During the American Commonwealth Period, a frenzy of bridge building was experienced throughout the whole archipelago. Great engineers and builders as they were, the American Master proved that what could be linked by a bridge was indeed connected. Only immense distances hampered the erection of a bridge and it was only long after independence that a bridge would connect major island groups.
Other bridges as well crossed the various spans that litter our country. With the arrival of the trains, railroad bridges became increasingly important. Though uniform in nature, these bridges especially those built along the northern and southern lines bear witness to the growth and prosperity of the communities that the railroads passed.

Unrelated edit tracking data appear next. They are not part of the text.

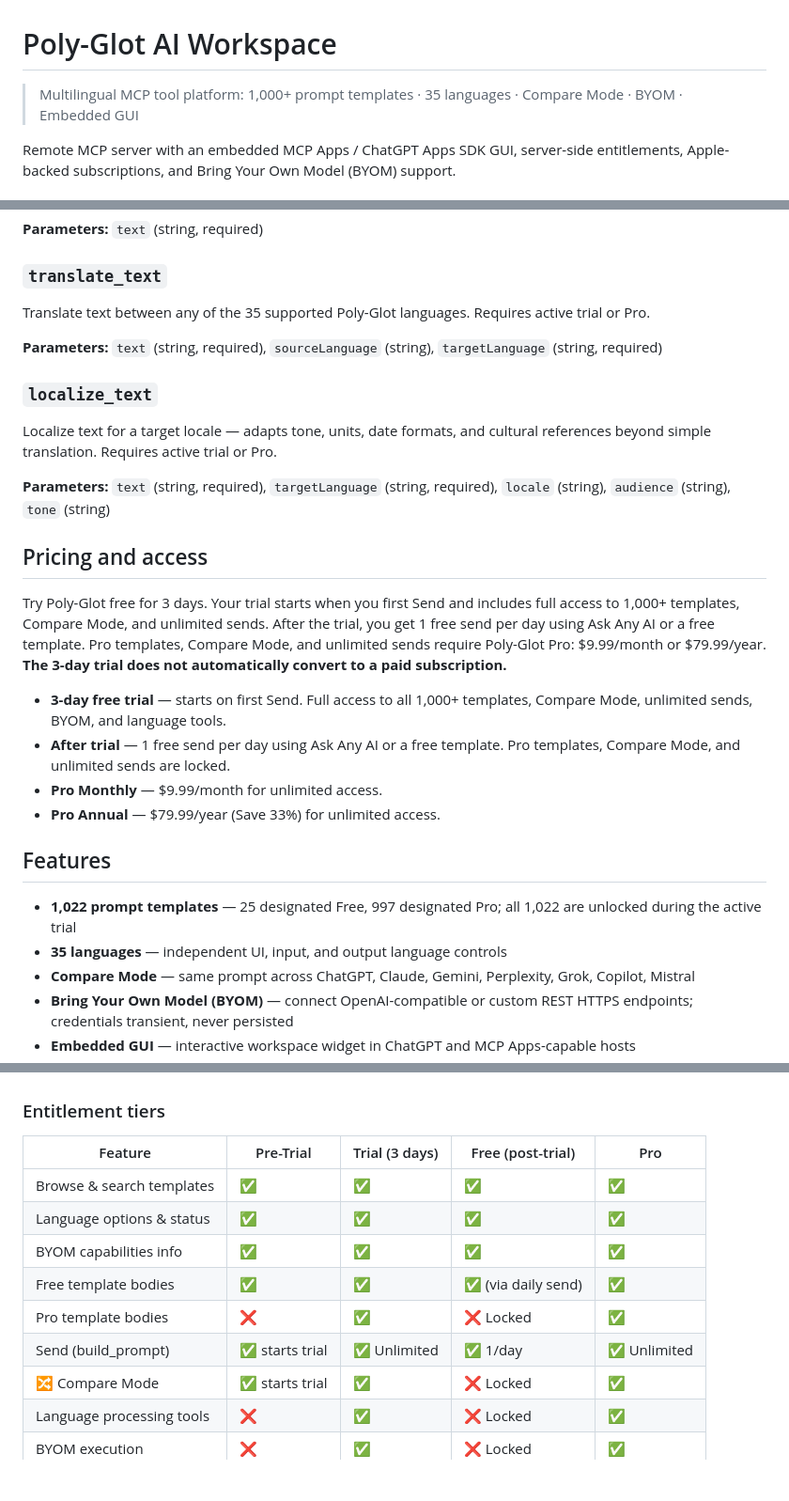
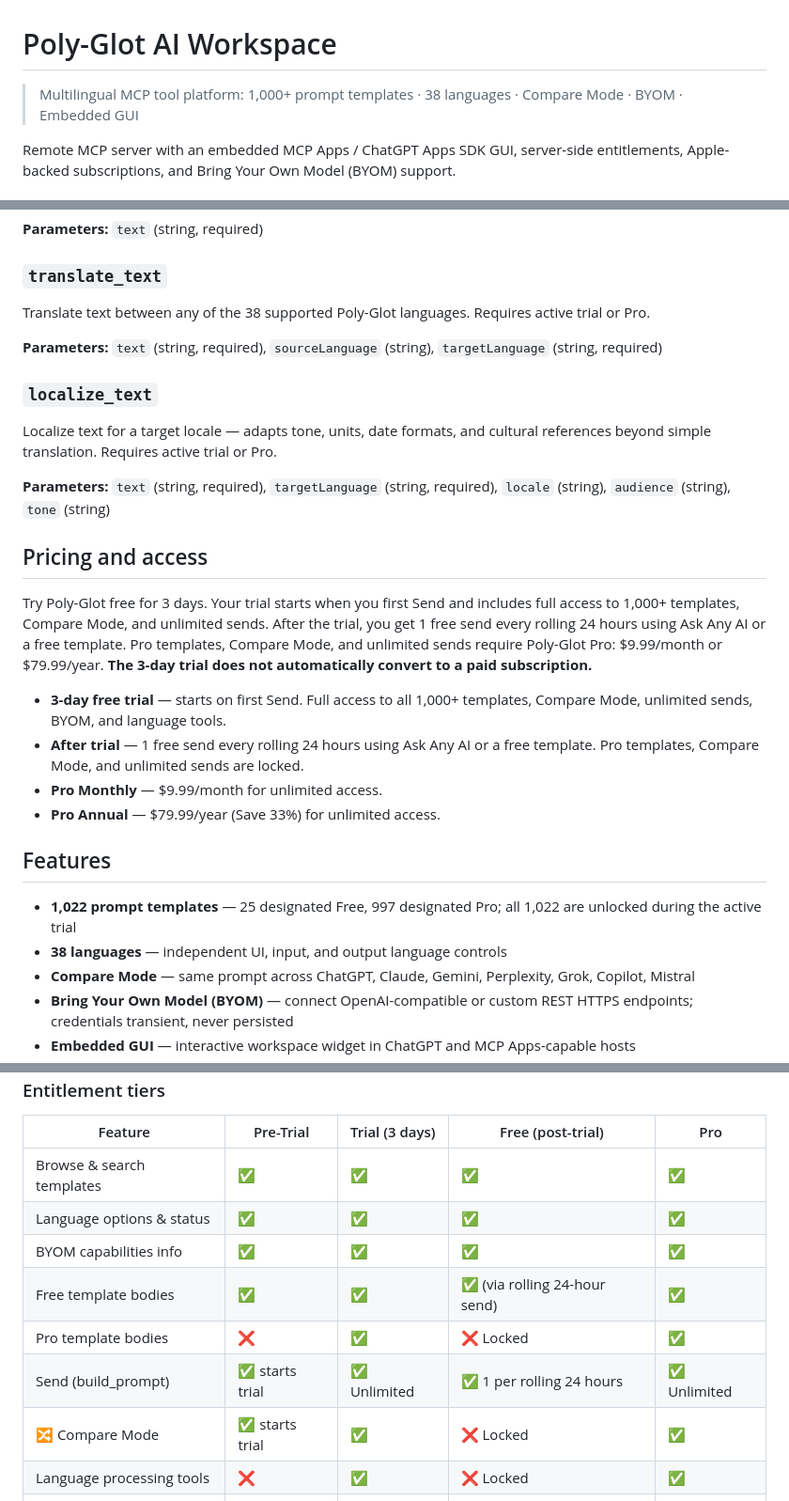
Before and after one commit to hmoses/poly-glot-ai-workspace, a Markdown page: README.md, 3 parts joined by grey strips. Shown at 94% size. Rendered like a GitHub page; blank space fills up the shorter version.

Commit message:
Refresh README.md for 15 tools, 38 languages, 9 providers and rolling free sends

```diff
--- a/README.md
+++ b/README.md
@@ -1,6 +1,6 @@
 # Poly-Glot AI Workspace
 
-> Multilingual MCP tool platform: 1,000+ prompt templates · 35 languages · Compare Mode · BYOM · Embedded GUI
+> Multilingual MCP tool platform: 1,000+ prompt templates · 38 languages · Compare Mode · BYOM · Embedded GUI
 
 Remote MCP server with an embedded MCP Apps / ChatGPT Apps SDK GUI, server-side entitlements, Apple-backed subscriptions, and Bring Your Own Model (BYOM) support.
 
@@ -94,7 +94,7 @@ Detect the language of a text snippet and map it to a supported Poly-Glot langua
 
 ### `translate_text`
 
-Translate text between any of the 35 supported Poly-Glot languages. Requires active trial or Pro.
+Translate text between any of the 38 supported Poly-Glot languages. Requires active trial or Pro.
 
 **Parameters:** `text` (string, required), `sourceLanguage` (string), `targetLanguage` (string, required)
 
@@ -106,17 +106,17 @@ Localize text for a target locale — adapts tone, units, date formats, and cult
 
 ## Pricing and access
 
-Try Poly-Glot free for 3 days. Your trial starts when you first Send and includes full access to 1,000+ templates, Compare Mode, and unlimited sends. After the trial, you get 1 free send per day using Ask Any AI or a free template. Pro templates, Compare Mode, and unlimited sends require Poly-Glot Pro: $9.99/month or $79.99/year. **The 3-day trial does not automatically convert to a paid subscription.**
+Try Poly-Glot free for 3 days. Your trial starts when you first Send and includes full access to 1,000+ templates, Compare Mode, and unlimited sends. After the trial, you get 1 free send every rolling 24 hours using Ask Any AI or a free template. Pro templates, Compare Mode, and unlimited sends require Poly-Glot Pro: $9.99/month or $79.99/year. **The 3-day trial does not automatically convert to a paid subscription.**
 
 - **3-day free trial** — starts on first Send. Full access to all 1,000+ templates, Compare Mode, unlimited sends, BYOM, and language tools.
-- **After trial** — 1 free send per day using Ask Any AI or a free template. Pro templates, Compare Mode, and unlimited sends are locked.
+- **After trial** — 1 free send every rolling 24 hours using Ask Any AI or a free template. Pro templates, Compare Mode, and unlimited sends are locked.
 - **Pro Monthly** — $9.99/month for unlimited access.
 - **Pro Annual** — $79.99/year (Save 33%) for unlimited access.
 
 ## Features
 
 - **1,022 prompt templates** — 25 designated Free, 997 designated Pro; all 1,022 are unlocked during the active trial
-- **35 languages** — independent UI, input, and output language controls
+- **38 languages** — independent UI, input, and output language controls
 - **Compare Mode** — same prompt across ChatGPT, Claude, Gemini, Perplexity, Grok, Copilot, Mistral
 - **Bring Your Own Model (BYOM)** — connect OpenAI-compatible or custom REST HTTPS endpoints; credentials transient, never persisted
 - **Embedded GUI** — interactive workspace widget in ChatGPT and MCP Apps-capable hosts
@@ -129,9 +129,9 @@ Try Poly-Glot free for 3 days. Your trial starts when you first Send and include
 | Browse & search templates | ✅ | ✅ | ✅ | ✅ |
 | Language options & status | ✅ | ✅ | ✅ | ✅ |
 | BYOM capabilities info | ✅ | ✅ | ✅ | ✅ |
-| Free template bodies | ✅ | ✅ | ✅ (via daily send) | ✅ |
+| Free template bodies | ✅ | ✅ | ✅ (via rolling 24-hour send) | ✅ |
 | Pro template bodies | ❌ | ✅ | ❌ Locked | ✅ |
-| Send (build_prompt) | ✅ starts trial | ✅ Unlimited | ✅ 1/day | ✅ Unlimited |
+| Send (build_prompt) | ✅ starts trial | ✅ Unlimited | ✅ 1 per rolling 24 hours | ✅ Unlimited |
 | 🔀 Compare Mode | ✅ starts trial | ✅ | ❌ Locked | ✅ |
 | Language processing tools | ❌ | ✅ | ❌ Locked | ✅ |
 | BYOM execution | ❌ | ✅ | ❌ Locked | ✅ |
```
Also changed, not shown: other parts of README.md (+2 -2 lines).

Though a majority of these bridges were destroyed during the Second World War, its eventual reconstruction heralded a new dawn to a war ravaged country. Today these rail bridges that connect Manila to the north and south are still standing, though the north line has been abandoned, the ghosts of its past still haunt the familiar landscape with its bridges standing isolated and unused. The south line on the other hand is very much in use and its bridges constantly being inspected and repaired for the safe journey of not only the locomotives that pass above her but the make shift trolleys that ply her rails.